Michelle Malkin
Chris Matthews
Michael Medved
Kathleen Parker
Wes Pruden
Sam Schulman
Amity Shlaes
Tony Snow
Thomas Sowell
Cal Thomas
Jonathan S. Tobin
Ben Wattenberg
George Will
Bruce Williams
Walter Williams
Mort Zuckerman

Consumer Reports

Random Thoughts -- Random thoughts on the passing scene.

  • Doing the right thing is fun. If nothing else, it surprises people.

  • Best television news anchor man: Brian Williams of MSNBC. The worst? Too many candidates and too close to call.

  • It took September 11th to get some people to remember December 7th. An earlier study showed that most students at big name universities like Harvard and Stanford did not know the date of the attack on Pearl Harbor.

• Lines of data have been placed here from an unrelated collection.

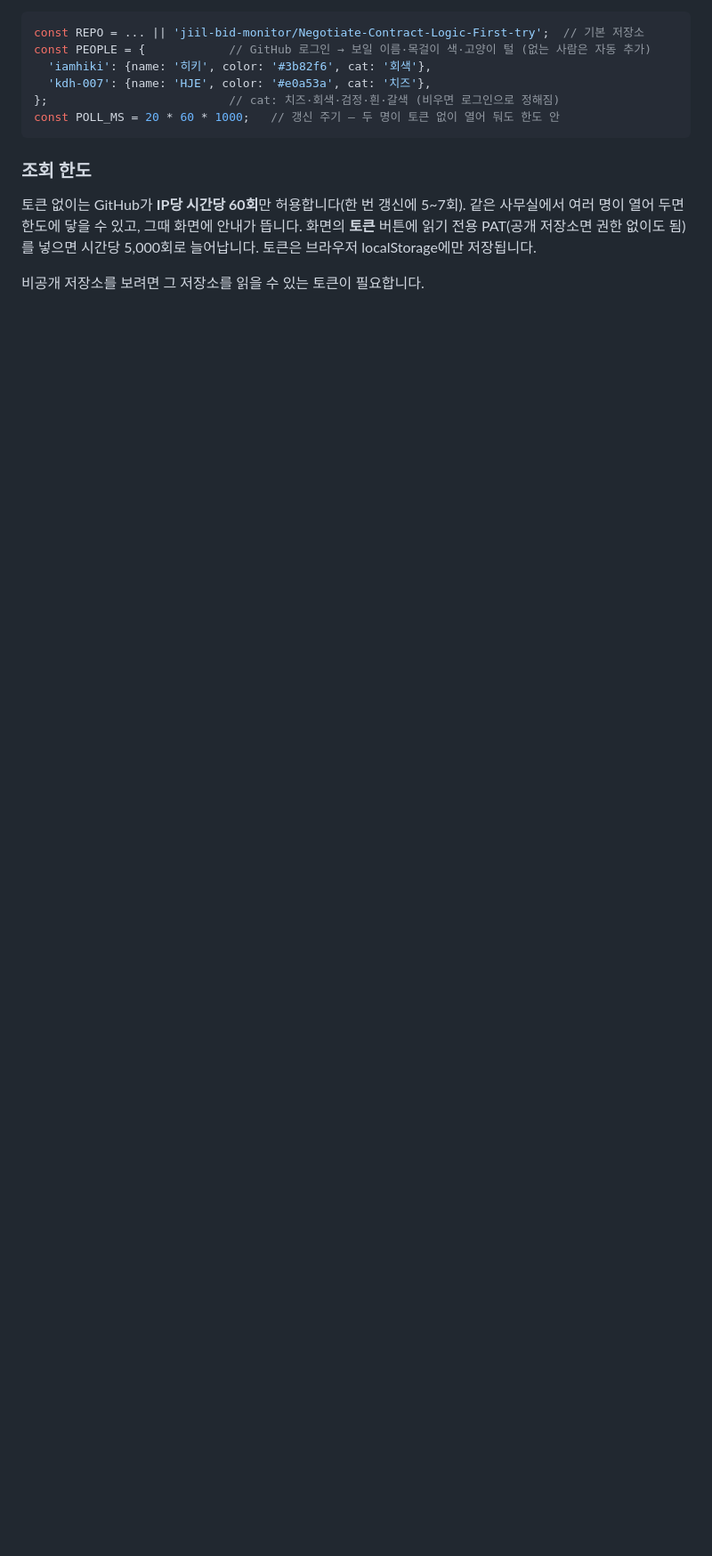
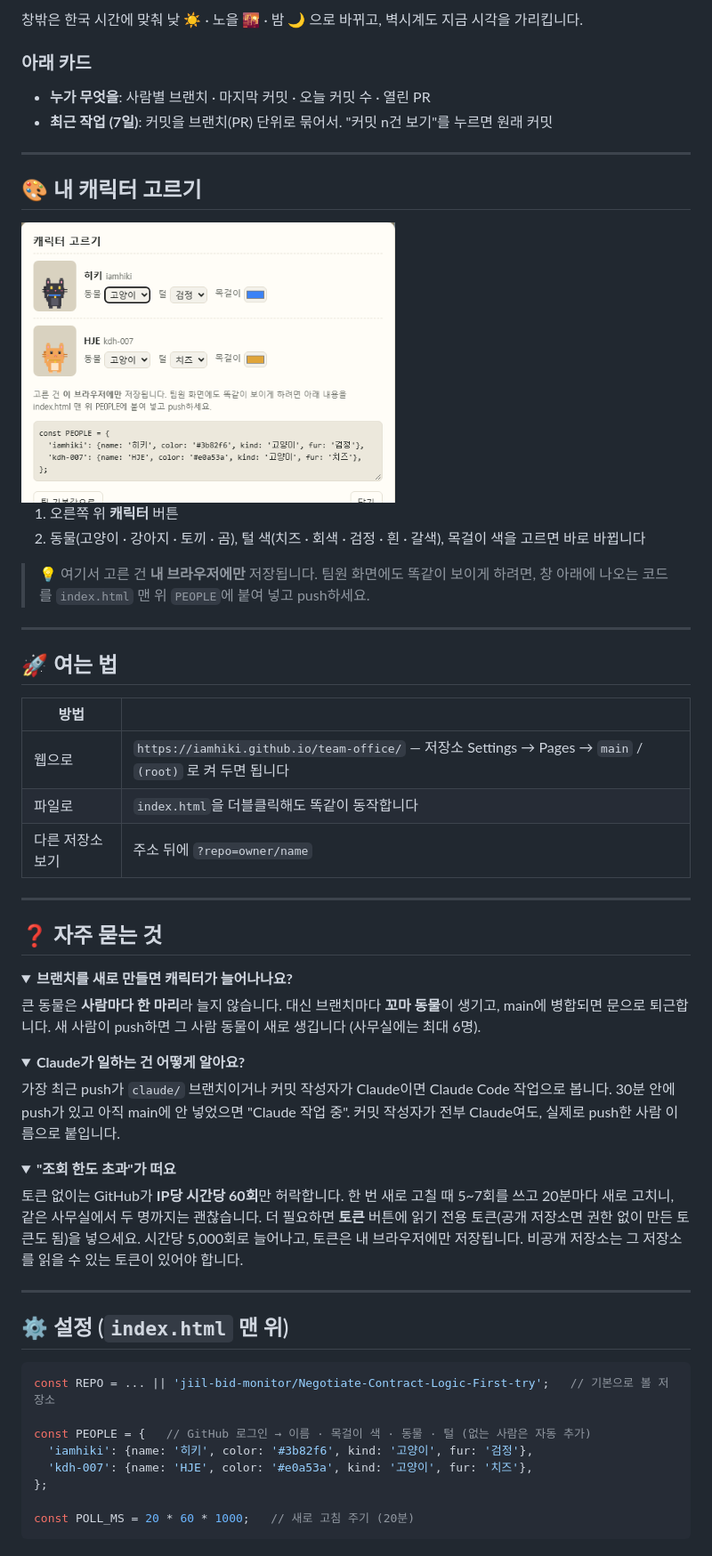
Before and after one commit to iamhiki/team-office, a Markdown page: README.md, the part around one of its changes. Shown at 89% size. Rendered like a GitHub page; pictures changed too: characters.png (added); folded sections open; blank space fills up the shorter version.

````diff
--- a/README.md
+++ b/README.md
@@ -23,16 +34,69 @@ GitHub 저장소의 push·PR·커밋 기록만으로 **누가 지금 어떤 브
+창밖은 한국 시간에 맞춰 낮 ☀️ · 노을 🌇 · 밤 🌙 으로 바뀌고, 벽시계도 지금 시각을 가리킵니다.
+
+### 아래 카드
+
+- **누가 무엇을**: 사람별 브랜치 · 마지막 커밋 · 오늘 커밋 수 · 열린 PR
+- **최근 작업 (7일)**: 커밋을 브랜치(PR) 단위로 묶어서. "커밋 n건 보기"를 누르면 원래 커밋
+
+---
+
+## 🎨 내 캐릭터 고르기
+
+<img src="characters.png" alt="캐릭터 고르기 창" width="420">
+
+1. 오른쪽 위 **캐릭터** 버튼
+2. 동물(고양이 · 강아지 · 토끼 · 곰), 털 색(치즈 · 회색 · 검정 · 흰 · 갈색), 목걸이 색을 고르면 바로 바뀝니다
+
+> 💡 여기서 고른 건 **내 브라우저에만** 저장됩니다.
+> 팀원 화면에도 똑같이 보이게 하려면, 창 아래에 나오는 코드를 `index.html` 맨 위 `PEOPLE`에 붙여 넣고 push하세요.
+
+---
+
+## 🚀 여는 법
+
+| 방법 | |
+|---|---|
+| 웹으로 | `https://iamhiki.github.io/team-office/` — 저장소 Settings → Pages → `main` / `(root)` 로 켜 두면 됩니다 |
+| 파일로 | `index.html`을 더블클릭해도 똑같이 동작합니다 |
+| 다른 저장소 보기 | 주소 뒤에 `?repo=owner/name` |
+
+---
+
+## ❓ 자주 묻는 것
+
+<details>
+<summary><b>브랜치를 새로 만들면 캐릭터가 늘어나나요?</b></summary>
+
+큰 동물은 **사람마다 한 마리**라 늘지 않습니다. 대신 브랜치마다 **꼬마 동물**이 생기고, main에 병합되면 문으로 퇴근합니다.
+새 사람이 push하면 그 사람 동물이 새로 생깁니다 (사무실에는 최대 6명).
+</details>
+
+<details>
+<summary><b>Claude가 일하는 건 어떻게 알아요?</b></summary>
+
+가장 최근 push가 `claude/` 브랜치이거나 커밋 작성자가 Claude이면 Claude Code 작업으로 봅니다.
+30분 안에 push가 있고 아직 main에 안 넣었으면 "Claude 작업 중". 커밋 작성자가 전부 Claude여도, 실제로 push한 사람 이름으로 붙입니다.
+</details>
+
+<details>
+<summary><b>"조회 한도 초과"가 떠요</b></summary>
+
+토큰 없이는 GitHub가 **IP당 시간당 60회**만 허락합니다. 한 번 새로 고칠 때 5~7회를 쓰고 20분마다 새로 고치니, 같은 사무실에서 두 명까지는 괜찮습니다.
+더 필요하면 **토큰** 버튼에 읽기 전용 토큰(공개 저장소면 권한 없이 만든 토큰도 됨)을 넣으세요. 시간당 5,000회로 늘어나고, 토큰은 내 브라우저에만 저장됩니다.
+비공개 저장소는 그 저장소를 읽을 수 있는 토큰이 있어야 합니다.
+</details>
+
+---
+
+## ⚙️ 설정 (`index.html` 맨 위)
 
 ```js
-const REPO = ... || 'jiil-bid-monitor/Negotiate-Contract-Logic-First-try';  // 기본 저장소
-const PEOPLE = {            // GitHub 로그인 → 보일 이름·목걸이 색·고양이 털 (없는 사람은 자동 추가)
-  'iamhiki': {name: '히키', color: '#3b82f6', cat: '회색'},
-  'kdh-007': {name: 'HJE', color: '#e0a53a', cat: '치즈'},
-};                          // cat: 치즈·회색·검정·흰·갈색 (비우면 로그인으로 정해짐)
-const POLL_MS = 20 * 60 * 1000;   // 갱신 주기 — 두 명이 토큰 없이 열어 둬도 한도 안
+const REPO = ... || 'jiil-bid-monitor/Negotiate-Contract-Logic-First-try';   // 기본으로 볼 저장소
+
+const PEOPLE = {   // GitHub 로그인 → 이름 · 목걸이 색 · 동물 · 털 (없는 사람은 자동 추가)
+  'iamhiki': {name: '히키', color: '#3b82f6', kind: '고양이', fur: '검정'},
+  'kdh-007': {name: 'HJE', color: '#e0a53a', kind: '고양이', fur: '치즈'},
+};
+
+const POLL_MS = 20 * 60 * 1000;   // 새로 고침 주기 (20분)
 ```
-
-### 조회 한도
-
-토큰 없이는 GitHub가 **IP당 시간당 60회**만 허용합니다(한 번 갱신에 5~7회). 같은 사무실에서 여러 명이 열어 두면 한도에 닿을 수 있고, 그때 화면에 안내가 뜹니다.
-화면의 **토큰** 버튼에 읽기 전용 PAT(공개 저장소면 권한 없이도 됨)를 넣으면 시간당 5,000회로 늘어납니다. 토큰은 브라우저 localStorage에만 저장됩니다.
-
-비공개 저장소를 보려면 그 저장소를 읽을 수 있는 토큰이 필요합니다.
````
Also changed, not shown: other parts of README.md (+26 -15 lines), preview.png, 1 other file.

  • You have to have a sense of humor if you follow politics. Otherwise, the sheer fraudulence of it all will get you down.

  • One of the most important reasons for studying history is that virtually every stupid idea that is in vogue today has been tried before and proved disastrous before, time and again. Do we need to keep repeating the same mistakes forever?

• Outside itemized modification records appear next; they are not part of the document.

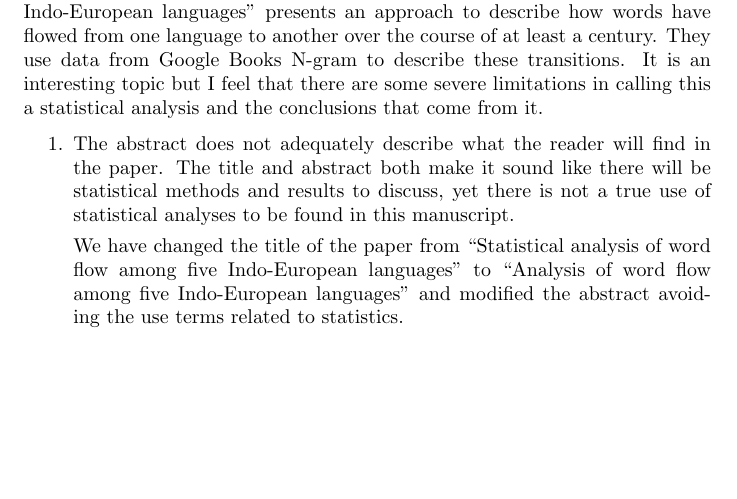
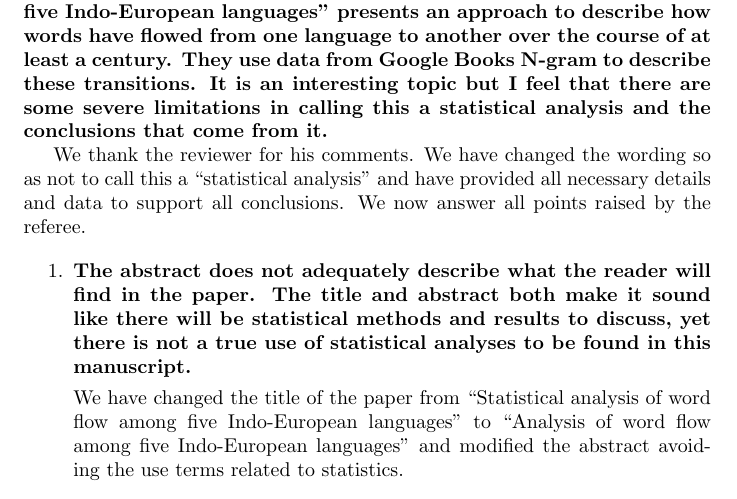
Before and after one commit to JosuelyM/articulo_idiomas, a LaTeX document (Correcciones.tex): part of page 1 of 4, cut so that both start at the same text, the shorter picture padded with empty space. Compiled offline with pdfLaTeX.

```diff
--- a/Correcciones.tex
+++ b/Correcciones.tex
@@ -3,20 +3,24 @@
 
 \begin{document}
 
-Reviewer 1: The manuscript “Statistical analysis of word flow among five
+Reviewer 1: \textbf{The manuscript “Statistical analysis of word flow among five
 Indo-European languages” presents an approach to describe how words have flowed
 from one language to another over the course of at least a century. They use
 data from Google Books N-gram to describe these transitions. It is an
 interesting topic but I feel that there are some severe limitations in calling
-this a statistical analysis and the conclusions that come from it.
+this a statistical analysis and the conclusions that come from it.}
+
+We thank the reviewer for his comments. We have changed the wording so as not to call this
+a ``statistical analysis'' and have provided all necessary details and data to support all
+conclusions. We now answer all points raised by the referee.
 
 \begin{enumerate}
 
-% HECHO No le gusta que digamos statistics {{{
-\item The abstract does not adequately describe what the reader
+\item % HECHO No le gusta que digamos statistics {{{
+\textbf{The abstract does not adequately describe what the reader
 will find in the paper. The title and abstract both make it sound like there
 will be statistical methods and results to discuss, yet there is not a true use
-of statistical analyses to be found in this manuscript.
+of statistical analyses to be found in this manuscript.}
 
 We have changed the title of the paper from
 ``Statistical analysis of word flow among five Indo-European languages'' to
```
Also changed, not shown: Correcciones.tex (77 more changed lines).
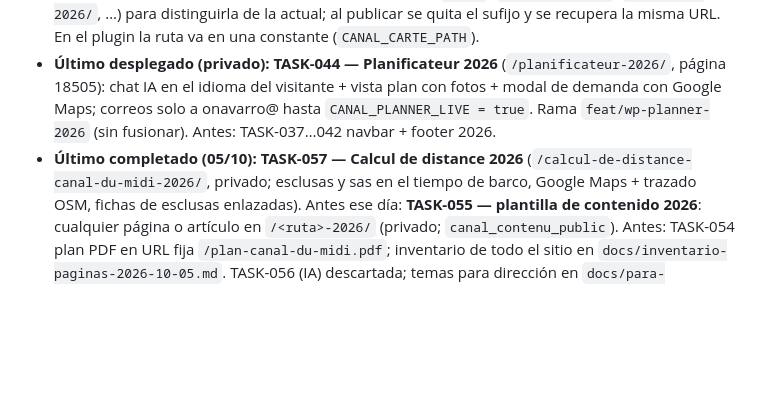
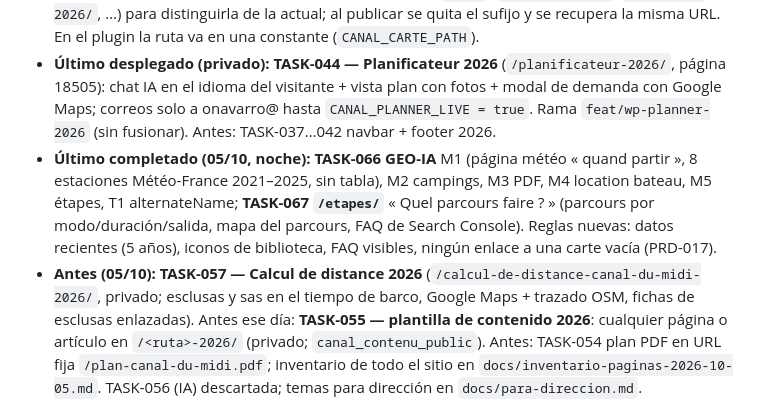
Before and after one commit to Onavarro-francedit/canal_du_midi_new_version, a Markdown page: CLAUDE.md, the part around the change. Rendered like a GitHub page; blank space fills up the shorter version.

```diff
--- a/CLAUDE.md
+++ b/CLAUDE.md
@@ -99,7 +99,11 @@ redactado si aplica. Los archivos son la memoria permanente, no el chat.
 - **Último desplegado (privado):** **TASK-044 — Planificateur 2026** (`/planificateur-2026/`, página 18505): chat IA
   en el idioma del visitante + vista plan con fotos + modal de demanda con Google Maps; correos solo a onavarro@ hasta
   `CANAL_PLANNER_LIVE = true`. Rama `feat/wp-planner-2026` (sin fusionar). Antes: TASK-037…042 navbar + footer 2026.
-- **Último completado (05/10):** **TASK-057 — Calcul de distance 2026** (`/calcul-de-distance-canal-du-midi-2026/`, privado;
+- **Último completado (05/10, noche):** **TASK-066 GEO-IA** M1 (página météo « quand partir », 8 estaciones Météo-France
+  2021–2025, sin tabla), M2 campings, M3 PDF, M4 location bateau, M5 étapes, T1 alternateName; **TASK-067 `/etapes/`**
+  « Quel parcours faire ? » (parcours por modo/duración/salida, mapa del parcours, FAQ de Search Console). Reglas nuevas: datos
+  recientes (5 años), iconos de biblioteca, FAQ visibles, ningún enlace a una carte vacía (PRD-017).
+- **Antes (05/10):** **TASK-057 — Calcul de distance 2026** (`/calcul-de-distance-canal-du-midi-2026/`, privado;
   esclusas y sas en el tiempo de barco, Google Maps + trazado OSM, fichas de esclusas enlazadas). Antes ese día: **TASK-055 — plantilla de contenido 2026**: cualquier página o artículo en `/<ruta>-2026/`
   (privado; `canal_contenu_public`). Antes: TASK-054 plan PDF en URL fija `/plan-canal-du-midi.pdf`; inventario de todo el
   sitio en `docs/inventario-paginas-2026-10-05.md`. TASK-056 (IA) descartada; temas para dirección en `docs/para-direccion.md`.
```
Also changed, not shown: docs/SESSION.md (+23 -0 lines).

  • Time really does seem to speed up as you get older. Sometimes it seems as if every other day is the weekend.

  • The one big advantage of California's outrageous housing prices is that, if things get really tough, you can always sell your California bungalow, go buy a mansion in some other state, and still have money left over.

  • When Western countries in the past were as poor as Third World countries are today, these Western countries nevertheless had one big advantage: There was no large and influential class of the intelligentsia to impede their progress with unsubstantiated theories and counterproductive propaganda.

  • Two things that seldom seem to go together are genius and common sense. When I try to think of people with both, the first name that comes to mind is Milton Friedman. But it is a struggle to try to come up with more names after that.

  • Politicians who are nailed by their own words often try to evade responsibility by saying that their statements were "taken out of context." They should then be asked to explain just what those words meant when taken in context.

  • A successful businessman who graduated from a well-known university that has the usual anti-business bias says: "When called for donations to the undergrad or law school, I politely refuse, using the analogy of asking a Jew to finance the Nazi Ministry of Propaganda."

  • People are not stupid. There are just certain things that they do not think about. And if you don't think about those things, then it doesn't matter whether you are a genius or a moron.

  • No one is more determined to maintain an ideological monopoly than those academics who talk most about "diversity" in a physical sense.

  • The "self-esteem" dogma has triumphed so completely in our educational system that you have all sorts of people spouting off about all sorts of things that they know little or nothing about. Just recently, letters have come to me from people diagnosing individuals they have never laid eyes on -- saying that Andrea Yates was insane and that Einstein was autistic -- even when there is nothing to indicate that they have any expertise for diagnosing anybody.

  • Wealth may provoke envy, but it seldom provokes the truly venomous levels of resentment provoked by achievement. There is no surer way for a minority group to become hated than to enter a country as destitute immigrants and then, through long hours of hard work, rise to a level of prosperity above that of the indigenous population.

  • If you are going to travel halfway around the world, you may as well go all the way around the world, since it will take the same amount of time to get back home. And travel from east to west, because that means longer days and fewer of them -- more sunshine and smaller hotel bills.

  • Say it ain't so! If Senator Phil Gramm and House Majority Leader Dick Armey retire from Congress at the end of their current terms, there will not be a single economist left in either House of Congress. The lawyers can then run amok unopposed.

  • The last time the Boston Red Sox won the World Series, the winning pitcher in two of their four victories was Babe Ruth.

JWR contributor Thomas Sowell, a fellow at the Hoover Institution, is author of several books, including his latest, The Einstein Syndrome: Bright Children Who Talk Late.


Thomas Sowell Archives

© 2001, Creators Syndicate